Many games made are variations on a classic. We’ve lost count of how many 4-in-a-row games there are and you can’t walk down the game aisle at the store without seeing some type of push-your-luck dice game. We’ve all played rounds of Rummy with the family, and if you’re like me, it was one of the first card games taught to you. I’ve done the same with my girls and made sure they’re proficient in all the classic games.
There is also no lack of games which use the basic Rummy rules and add their own unique twist. This week we found a copy of Cheap Shot by Gut Bustin’ Games at our Goodwill which advertised itself as “The Game of Insult Rummy”. From looking at the back of the box, we realized we would be creating custom insults to hurl at each other! The asking price? $1.88! Sold!
Maybe we paid too much…
The idea is interesting, but the actual game play was monotonous. Each person begins with a hand of seven cards randomly dealt from the shuffled deck. Instead of suits and numbers, there are three different colors of cards, each representing a different part of your upcoming insult.
Green cards set the subject. “Your Parents”, “Your Mom” or “Your Dear Auntie” are typical starters. Blue cards finish out the phrase with insults like “has/have no purpose on this Earth”, “is/are a bath dodger” or “are all banjo-pickin’ hillbillies”. There is nothing too insulting and the phrases lean more towards the funny side. Red cards are full exclamations that are used to block another player’s insult.
As with a regular game of Rummy, in Cheap Shot your goal is to be the first to get rid of all the cards in your hand. You must build your sentence in a particular way. It must begin with a subject (green card) and be added to using blue cards connected by “and”. So in order to go out, you must successfully play one green card and six blue cards.
On your turn you will draw a new card from the top of the draw pile or one, two or three cards from the top of the discard pile. If you draw from the latter, you must play the final card drawn immediately to the table (again, just like in Rummy). Unless you drew multiple from the discard pile, playing an insult is optional (it is required otherwise). Select cards from your hand to build your insult and lay them in front of you. Point to another player and read the insult out loud!
The person being targeted may choose to play a blocking card (red) that is supposed to be a witty comeback that mitigates the effectiveness of the insult. If the active player wishes, they too can play a red card to respond to the comeback. If the target is the last to play a red card, they get to take a card from the attacker’s insult into their hand and the attacker must pick up the rest of their cards back into their hand. If the attacker is successful, nothing additional happens and the insult stands. Any red cards played remain on the table and will be worth points at the end of the round.

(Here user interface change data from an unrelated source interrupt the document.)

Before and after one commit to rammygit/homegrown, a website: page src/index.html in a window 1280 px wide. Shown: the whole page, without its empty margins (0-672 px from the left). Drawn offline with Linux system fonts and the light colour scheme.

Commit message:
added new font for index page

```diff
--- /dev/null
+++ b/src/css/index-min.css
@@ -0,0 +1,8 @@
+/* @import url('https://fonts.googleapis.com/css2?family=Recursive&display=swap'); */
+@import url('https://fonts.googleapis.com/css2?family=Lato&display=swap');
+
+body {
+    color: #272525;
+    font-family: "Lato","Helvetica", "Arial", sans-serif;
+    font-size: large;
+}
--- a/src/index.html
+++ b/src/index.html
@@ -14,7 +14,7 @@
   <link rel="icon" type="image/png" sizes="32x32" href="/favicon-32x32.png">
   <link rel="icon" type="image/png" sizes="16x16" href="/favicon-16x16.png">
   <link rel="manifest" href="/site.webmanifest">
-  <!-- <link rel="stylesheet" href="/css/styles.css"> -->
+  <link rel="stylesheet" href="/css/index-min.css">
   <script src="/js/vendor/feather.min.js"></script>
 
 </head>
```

All turns end with a discard, even if you are playing your last card. You cannot go out unless you have a discard, so you must manage your hand of cards. As you might have figured out, since the only way to go out is to play seven cards and discard the eighth, if someone takes one of your cards or you draw more than one from the discard pile, you will probably end up with the wrong number of cards to be the first to play them all.
Players take turns in order playing insults or adding to their existing ones (net result – you only need one green card) until someone plays their last card and discards. Points are then awarded to all players for the length of the insult they have on the table (one point for the first card, two points for the second and so on). One point each is added for any red cards they played and one is subtracted for any cards left in their hands. Depending on the number of players, the first person to amass either 75 or 100 points (4-6 players, 2-3 players) is the winner of Cheap Shot.
As we hinted earlier, we really didn’t find Cheap Shot to be much fun. Sure, it was funny to build ridiculous insults. But the game digresses into a search for the right card, usually the few that say “and”. You cannot assume commas in the sentence, so everything must be connected by “and”. These are usually the cards stolen from one another, so if you are blocked, you must begin your search for that elusive “and” again.
If Cheap Shot sounds like something your game group would enjoy, you can find copies on Amazon for under $20. Maybe someone will create some house rules to make the game less random or figure out a way to allow for better sentence construction. Until then, Cheap Shot may return to our Goodwill.
What is the latest game you have donated to thrift?